   Then another amazing idea popped in my head.  I decided to take a look at other 3d generation programs that might be compatible with PM, and ran across a program called Blender.  Well of course, it isn't Chromebook compatible, but I happened across an amazing YouTube video that made me realize, I can make this work!

As a matter of fact using "Roll App" it is doable and there are so many more apps coming within the program, that this may be a really useful tool in the future.  Then I noticed... WOW, this is really technical for 5th graders!  It may be time to scale down my daydream and put into practice a really cool reality that won't frustrate my students!

    Some things I've learned:

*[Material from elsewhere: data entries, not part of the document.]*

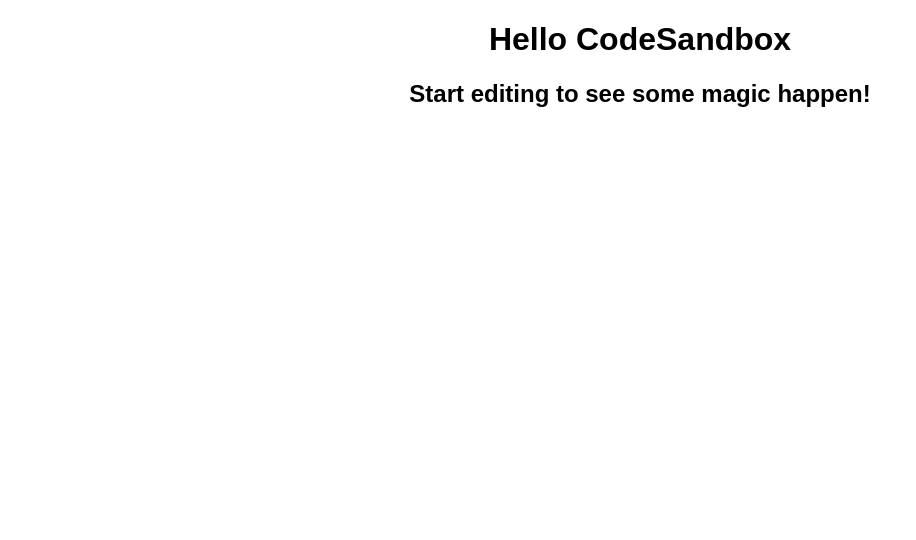
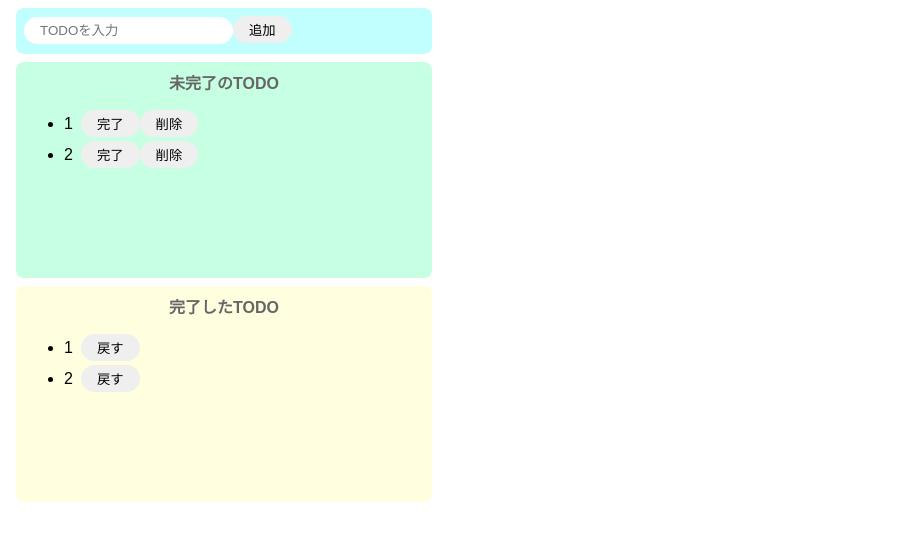
Before and after one commit to ryohei-aiba/React-Todo-Udemy, a React (Create React App) app: page / in a window 1280 px wide. Shown: the top 540 px of the page, without its empty margins (0-916 px from the left). Built offline with nearby package versions, Linux system fonts and the light colour scheme.

Commit message:
Create Todo mock

```diff
--- a/src/App.js
+++ /dev/null
@@ -1,10 +0,0 @@
-import "./styles.css";
-
-export default function App() {
-  return (
-    <div className="App">
-      <h1>Hello CodeSandbox</h1>
-      <h2>Start editing to see some magic happen!</h2>
-    </div>
-  );
-}
--- /dev/null
+++ b/src/App.jsx
@@ -0,0 +1,42 @@
+import React, { useState } from "react";
+import "./styles.css";
+
+export const App = () => {
+  const [incompleteTodos, setIncompleteTodos] = useState(["1", "2"]);
+  const [completeTodos, setCompleteTodos] = useState(["1", "2"]);
+  return (
+    <>
+      <div className="input-area">
+        <input placeholder="TODOを入力" />
+        <button>追加</button>
+      </div>
+      <div className="incomplete-area">
+        <p className="title">未完了のTODO</p>
+        <ul>
+          {incompleteTodos.map((todo) => {
+            return (
+              <div key={todo} className="list-row">
+                <li>{todo}</li>
+                <button>完了</button>
+                <button>削除</button>
+              </div>
+            );
+          })}
+        </ul>
+      </div>
+      <div className="complete-area">
+        <p className="title">完了したTODO</p>
+        <ul>
+          {completeTodos.map((todo) => {
+            return (
+              <div key={todo} className="list-row">
+                <li>{todo}</li>
+                <button>戻す</button>
+              </div>
+            );
+          })}
+        </ul>
+      </div>
+    </>
+  );
+};
--- a/src/index.js
+++ b/src/index.js
@@ -1,12 +1,5 @@
-import { StrictMode } from "react";
 import ReactDOM from "react-dom";
 
-import App from "./App";
+import { App } from "./App";
 
-const rootElement = document.getElementById("root");
-ReactDOM.render(
-  <StrictMode>
-    <App />
-  </StrictMode>,
-  rootElement
-);
+ReactDOM.render(<App />, document.getElementById("root"));
--- a/src/styles.css
+++ b/src/styles.css
@@ -1,4 +1,66 @@
-.App {
+body {
   font-family: sans-serif;
+}
+
+input {
+  border-radius: 16px;
+  border: none;
+  padding: 6px 16px;
+  outline: none;
+}
+
+button {
+  border-radius: 16px;
+  border: none;
+  padding: 4px 16px;
+}
+
+button:hover {
+  background-color: #ff7fff;
+  color: #fff;
+  cursor: pointer;
+}
+
+li {
+  margin-right: 8px;
+}
+
+.input-area {
+  background-color: #c1ffff;
+  width: 400px;
+  height: 30px;
+  border-radius: 8px;
+  padding: 8px;
+  margin: 8px;
+}
+
+.incomplete-area {
+  background-color: #c6ffe2;
+  width: 400px;
+  min-height: 200px;
+  padding: 8px;
+  margin: 8px;
+  border-radius: 8px;
+}
+
+.complete-area {
+  background-color: #ffffe0;
+  width: 400px;
+  min-height: 200px;
+  padding: 8px;
+  margin: 8px;
+  border-radius: 8px;
+}
+
+.title {
   text-align: center;
+  margin-top: 0;
+  font-weight: bold;
+  color: #666;
 }
+
+.list-row {
+  display: flex;
+  align-items: center;
+  padding-bottom: 4px;
+}
```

1.  Get a great list of Chromebook shortcuts (it is a necessity).  You can pretty much google this and come up with all kinds of resources.

2.  Once you have a great project idea, check to see if it will be Chromebook Compatible... I'm having a hard time finding a whole lot that is.

3.  If it isn't Chromebook compatible, get creative with your searches.  Chances are a hacker has figured out how to make it work.  You just want to be careful that it isn't a hack that is so technical your kids can't accomplish it.

Man I love my job!  What will I learn next?

Care to share your expertise?  I would love to hear about your experiences.

Sunday, January 10, 2016

Teaching with Google

Teaching with a lot of tech is a huge goal I have for my Math/STEM classroom.  The importance isn't just to say I'm using technology, but to bring real 21st Century skills into the learning environment while I'm still ensuring growth in my content area by covering my state mandated standards.  It doesn't matter what your state standards are, technology in the classroom is a must.

Currently I am working on training with Google.  They have a really great program for teachers to get free professional development, and when you are done, you can be a certified Google for Education expert.  If you are on Twitter, you check out Google for Education's page and follow it.

A really cool thing I learned today:

Icognito Windows for Chrome - Who knew that you could make what you are doing private on a public computer!?  I sure did not.

Whether you consider yourself tech savvy or a beginner, these are really great tutorials to learn about Google tech in the classroom.  In addition earning professional development credit is a benefit to every teacher.